The investment opportunities described in this document are speculative, involve a significant degree of risk, and are not suitable for all investors. Only “accredited investors” are eligible to invest and we are required to take steps to verify accredited investor status.

An investor could lose all or a substantial amount of his, her or its investment. Any investment of a type described in this document may be highly illiquid and may be subject to restrictions on transfer. There may be no secondary market for the investment interest and none is expected to develop. The relevant investment may involve complex or specialized tax structures. Such investments are suitable only for sophisticated investors and require the financial ability and willingness to accept the significant risks inherent in such an investment for an indefinite period of time. Investors should consult their own finance, legal, accounting and tax advisor prior to making any investment.

This document contains certain forward-looking statements that are subject to various risks and uncertainties. Forward-looking statements are generally identifiable by use of forward-looking terminology such as “may,” “will,” “should,” “potential,” “intend,” “expect,” “outlook,” “seek,” “anticipate,” “estimate,” “approximately,” “believe,” “could,” “project,” “predict,” or other similar words or expressions. Forward-looking statements are based on certain assumptions, discuss future expectations, describe future plans and strategies, or state other forward-looking information. Our ability to predict future events, actions, plans or strategies is inherently uncertain and actual outcomes could differ materially from those set forth or anticipated in our forward-looking statements. You are cautioned not to place undue reliance on any of these forward-looking statements.

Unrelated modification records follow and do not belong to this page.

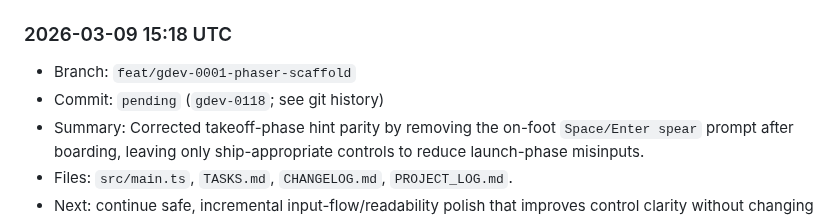
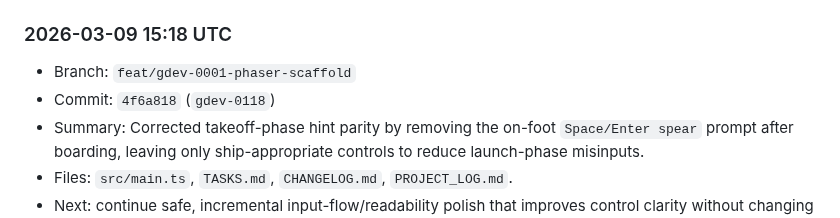
Before and after one commit to shawnmacewen/egg-lander, a Markdown page: PROJECT_LOG.md, the part around the change. Drawn GitHub-style.

Commit message:
docs: backfill gdev-0118 commit hash in project log

```diff
--- a/PROJECT_LOG.md
+++ b/PROJECT_LOG.md
@@ -18,7 +18,7 @@ Purpose: preserve durable context for Egg Lander so progress does not get lost a
 
 ### 2026-03-09 15:18 UTC
 - Branch: `feat/gdev-0001-phaser-scaffold`
-- Commit: `pending` (`gdev-0118`; see git history)
+- Commit: `4f6a818` (`gdev-0118`)
 - Summary: Corrected takeoff-phase hint parity by removing the on-foot `Space/Enter spear` prompt after boarding, leaving only ship-appropriate controls to reduce launch-phase misinputs.
 - Files: `src/main.ts`, `TASKS.md`, `CHANGELOG.md`, `PROJECT_LOG.md`.
 - Next: continue safe, incremental input-flow/readability polish that improves control clarity without changing mission balance.
```
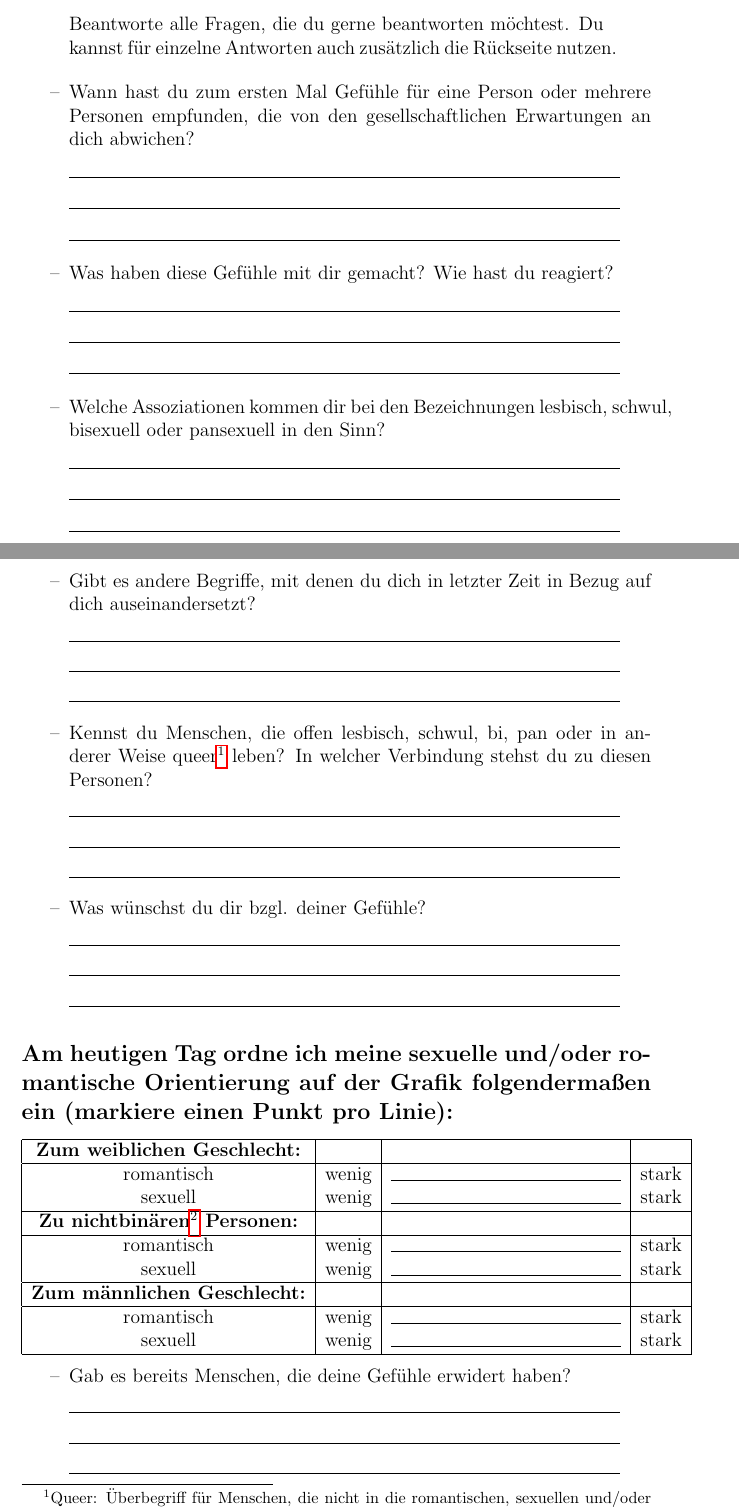
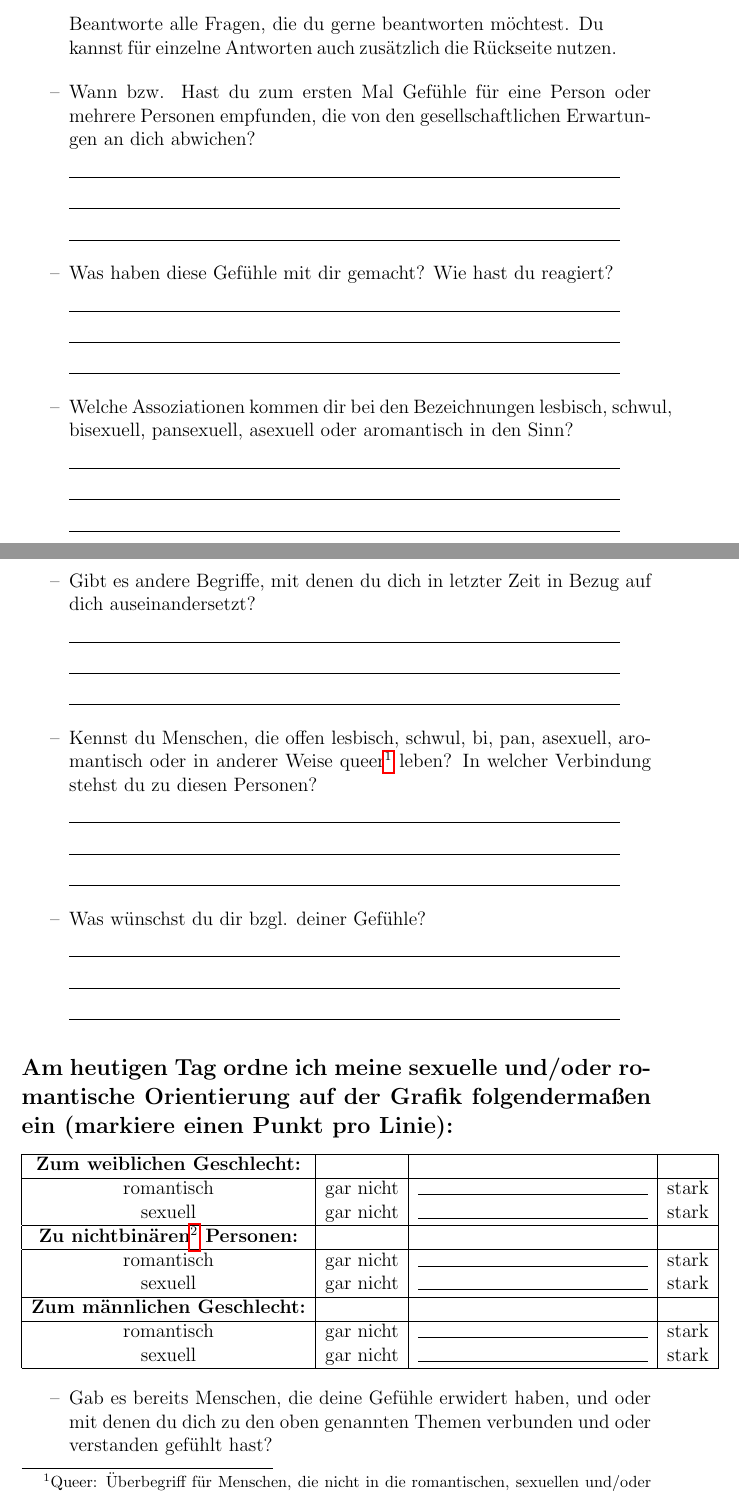
Before and after one commit to m4r1nm4th/ComingOutGruppe, a LaTeX document (ComingOutGruppe2024.tex): two parts of pages 2 and 3 of 5, joined at a grey line, cut so that both start at the same text. Compiled offline with pdfLaTeX.

Commit message:
added Barbaras tipps

```diff
--- a/ComingOutGruppe2024.tex
+++ b/ComingOutGruppe2024.tex
@@ -36,7 +36,7 @@ Beantworte alle Fragen, die du gerne beantworten möchtest. Du kannst für einze
 \end{quote}
 
 \begin{enumerate}[label=--]
-    \item Wann hast du zum ersten Mal Gefühle für eine Person oder mehrere Personen empfunden, die von den gesellschaftlichen Erwartungen an dich abwichen?
+    \item Wann bzw. Hast du zum ersten Mal Gefühle für eine Person oder mehrere Personen empfunden, die von den gesellschaftlichen Erwartungen an dich abwichen?
 
     \rule{12cm}{0.2pt}
 
@@ -52,7 +52,7 @@ Beantworte alle Fragen, die du gerne beantworten möchtest. Du kannst für einze
 
     \rule{12cm}{0.2pt}
 
-    \item Welche Assoziationen kommen dir bei den Bezeichnungen lesbisch, schwul, bisexuell oder pansexuell in den Sinn?
+    \item Welche Assoziationen kommen dir bei den Bezeichnungen lesbisch, schwul, bisexuell, pansexuell, asexuell oder aromantisch in den Sinn?
 
     \rule{12cm}{0.2pt}
 
@@ -68,7 +68,7 @@ Beantworte alle Fragen, die du gerne beantworten möchtest. Du kannst für einze
 
     \rule{12cm}{0.2pt}
 
-    \item Kennst du Menschen, die offen lesbisch, schwul, bi, pan oder in anderer Weise queer\footnote{Queer: Überbegriff für Menschen, die nicht in die romantischen, sexuellen und/oder geschlechtlichen Normen der Gesellschaft passen. Siehe \href{https://queer-lexikon.net/2017/06/08/queer/}{Queer Lexikon}} leben? In welcher Verbindung stehst du zu diesen Personen?
+    \item Kennst du Menschen, die offen lesbisch, schwul, bi, pan, asexuell, aromantisch oder in anderer Weise queer\footnote{Queer: Überbegriff für Menschen, die nicht in die romantischen, sexuellen und/oder geschlechtlichen Normen der Gesellschaft passen. Siehe \href{https://queer-lexikon.net/2017/06/08/queer/}{Queer Lexikon}} leben? In welcher Verbindung stehst du zu diesen Personen?
 
     \rule{12cm}{0.2pt}
 
@@ -91,23 +91,23 @@ Beantworte alle Fragen, die du gerne beantworten möchtest. Du kannst für einze
     \hline
     \textbf{Zum weiblichen Geschlecht:} & & & \\
     \hline
-    romantisch & wenig & \rule{5cm}{0.2pt} & stark \\
-    sexuell & wenig & \rule{5cm}{0.2pt} & stark \\
+    romantisch & gar nicht & \rule{5cm}{0.2pt} & stark \\
+    sexuell & gar nicht & \rule{5cm}{0.2pt} & stark \\
     \hline
     \textbf{Zu nichtbinären\footnote{Nichtbinär: Menschen, die sich weder als männlich noch als weiblich identifizieren. Siehe \href{https://queer-lexikon.net/uebersichtsseiten/trans/}{Queer Lexikon}.} Personen:} & & & \\
     \hline
-    romantisch & wenig & \rule{5cm}{0.2pt} & stark \\
-    sexuell & wenig & \rule{5cm}{0.2pt} & stark \\
+    romantisch & gar nicht & \rule{5cm}{0.2pt} & stark \\
+    sexuell & gar nicht & \rule{5cm}{0.2pt} & stark \\
     \hline
     \textbf{Zum männlichen Geschlecht:} & & & \\
     \hline
-    romantisch & wenig & \rule{5cm}{0.2pt} & stark \\
-    sexuell & wenig & \rule{5cm}{0.2pt} & stark \\
+    romantisch & gar nicht & \rule{5cm}{0.2pt} & stark \\
+    sexuell & gar nicht & \rule{5cm}{0.2pt} & stark \\
     \hline
 \end{tabular}
 
 \begin{enumerate}[label=--]
-    \item Gab es bereits Menschen, die deine Gefühle erwidert haben?
+    \item Gab es bereits Menschen, die deine Gefühle erwidert haben, und oder mit denen du dich zu den oben genannten Themen verbunden und oder verstanden gef\"uhlt hast?
 
     \rule{12cm}{0.2pt}
 
```
Also changed, not shown: ComingOutGeschichte2024.md (+10 -10 lines), ComingOutGruppe2024.pdf, ComingOutGruppe2024.tex (2 more changed lines), 1 other file.
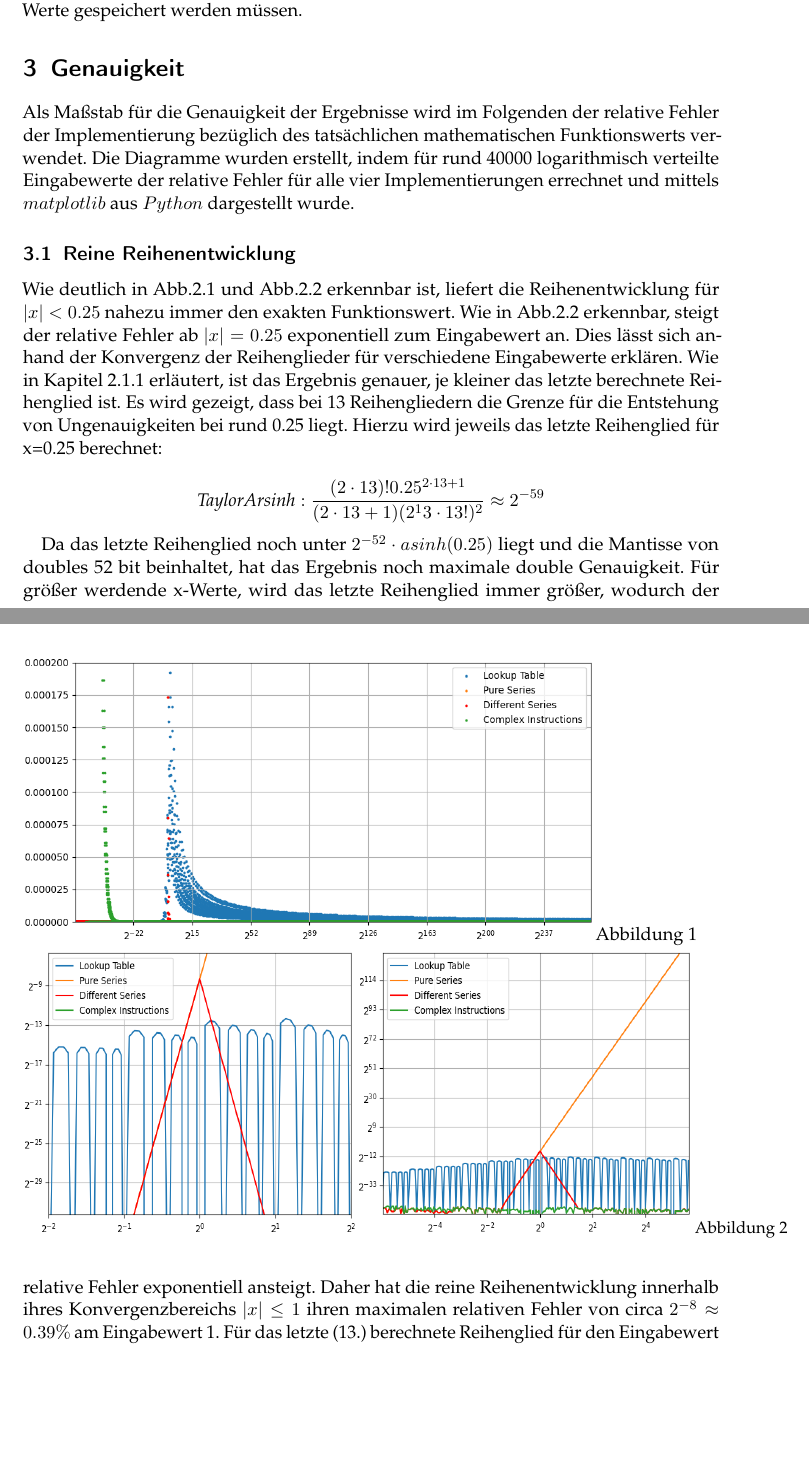
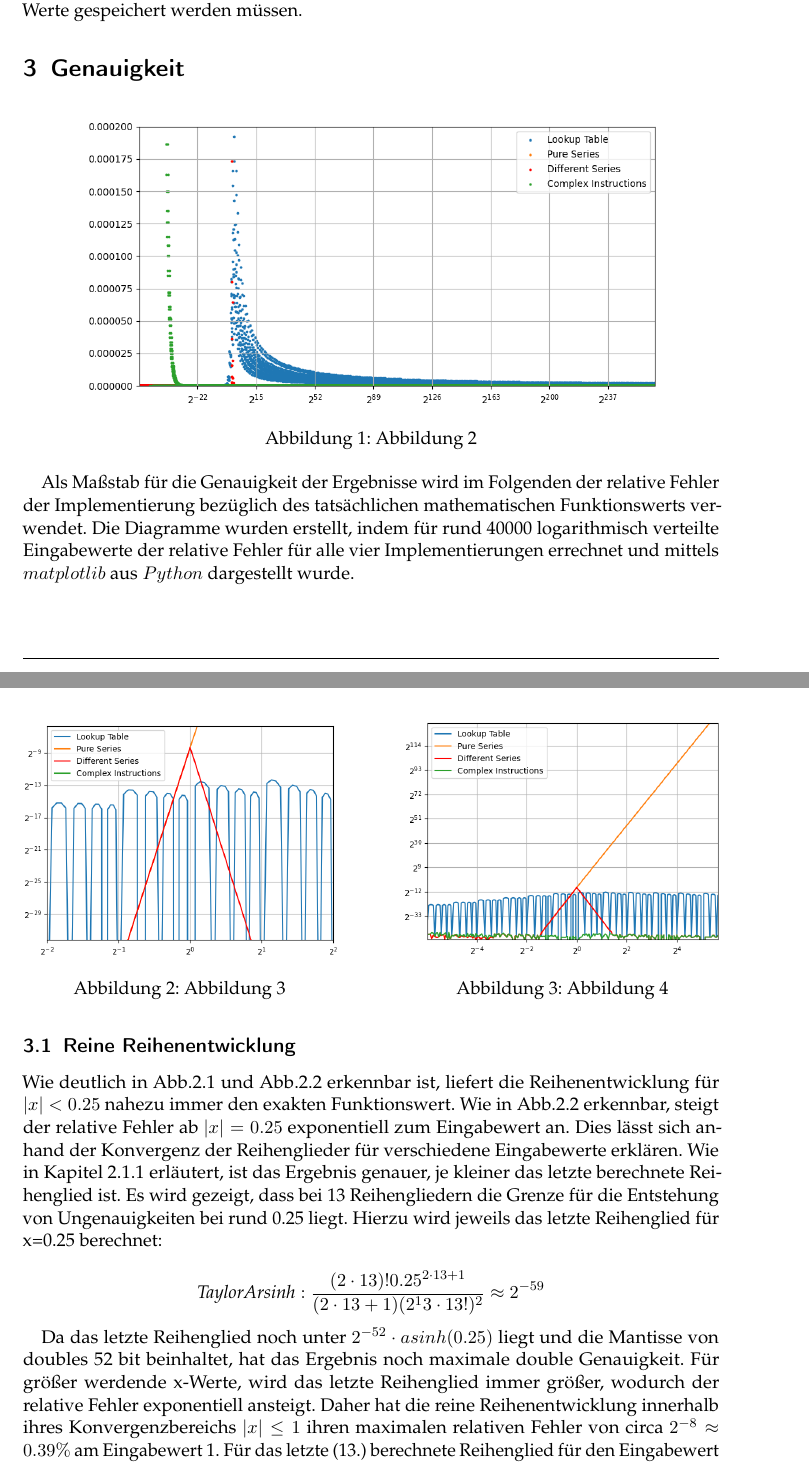
Before and after one commit to ludwiggr/ArSinH, a LaTeX document (Ausarbeitung/Ausarbeitung.tex): two parts of pages 5 and 6 of 12, joined at a grey line, cut so that both start at the same text, the shorter picture padded with empty space. Compiled offline with pdfLaTeX.

Commit message:
Überarbeitung Ausarbeitung und Bibliographie

```diff
--- a/Ausarbeitung/Ausarbeitung.tex
+++ b/Ausarbeitung/Ausarbeitung.tex
@@ -209,17 +203,27 @@
     \section{Genauigkeit}\label{sec:genauigkeit}
 
     \begin{figure}[h]
-        \begin{tabular}{@{}c@{}}
-        \includegraphics[width = 12cm,height = 6cm]{images/Figure3}
-        \smash Abbildung 1
-        \end{tabular}
+        \centering
+        \includegraphics[width=12cm,height=6cm]{images/Figure3}
+        \caption{Abbildung 2}
+        \label{fig:abb2}
+    \end{figure}
 
-        \begin{tabular}{@{}c@{}}
-        \includegraphics[width = 7cm,height = 6cm]{images/Figure1}
-        \includegraphics[width = 7cm, height = 6cm]{images/Figure2}
-        \small Abbildung 2
-        \end{tabular}
-        \label{fig:Abbildung 1-3}
+    \begin{figure}[htbp]
+        \centering
+        \begin{minipage}[b]{0.45\textwidth}
+            \centering
+            \includegraphics[width=\textwidth]{images/Figure1}
+            \caption{Abbildung 3}
+            \label{fig:abb3}
+        \end{minipage}
+        \hfill
+        \begin{minipage}[b]{0.45\textwidth}
+            \centering
+            \includegraphics[width=\textwidth]{images/Figure2}
+            \caption{Abbildung 4}
+            \label{fig:abb4}
+        \end{minipage}
     \end{figure}
 
 
```
Also changed, not shown: Ausarbeitung/Ausarbeitung.pdf, Ausarbeitung/Ausarbeitung.tex (25 more changed lines).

Materials may include composite returns of similar works selected by Masterworks based on public auction sales data. The data is used for comparative modeling purposes only. Each painting is unique and historical performance of the similar works is not a direct proxy for performance of the specific painting or the shares. There is no current market for the shares and performance of the shares will reflect costs and fees described in our confidential private placement memorandum.  Past performance may not be indicative of future performance. 

In these materials we may present comparisons of Artwork to other asset classes, however any such comparison is of limited value due to the fact that there are significant differences between these asset classes.  Artwork is held exclusively for capital appreciation, similar to Gold and most private equity investments.  By contrast, U.S. T-Bills and U.S. Government Bonds are held primarily for current yield, though their value changes with changes in prevailing market interest rates.  The S&P 500, which represents a collection of stocks, Hedge Funds and Real Estate are typically held for a combination of current dividend yield and capital appreciation.  Oil is a commodity that is traded by speculators and end users.  Stocks, U.S. Government Bonds, U.S. T Bills, Oil and Gold are highly liquid and valuation is driven by price discovery through continuous trading among large and diverse pools of capital.  Artwork, Real Estate, investments in Hedge Funds and Private Equity, all represent unique opportunities and are typically relatively illiquid.  These types of investments are therefore more difficult to value and price than assets that trade regularly.  In addition, the costs of art ownership and buying and selling artwork may differ materially from ownership and transactional costs associated with investing in the other asset categories presented in the table. 

Masterworks is not registered, licensed, or supervised as a broker dealer or investment adviser by the SEC, the Financial Industry Regulatory Authority (FINRA), or any other financial regulatory authority or licensed to provide any financial advice or services. Certain equity owners of Masterworks operate in their capacity as a “principal” to Masterworks platform transactions pursuant to SEC Rule 3a4-1. 

The value of investments may go down as well as up.

Past performance is not indicative of future results.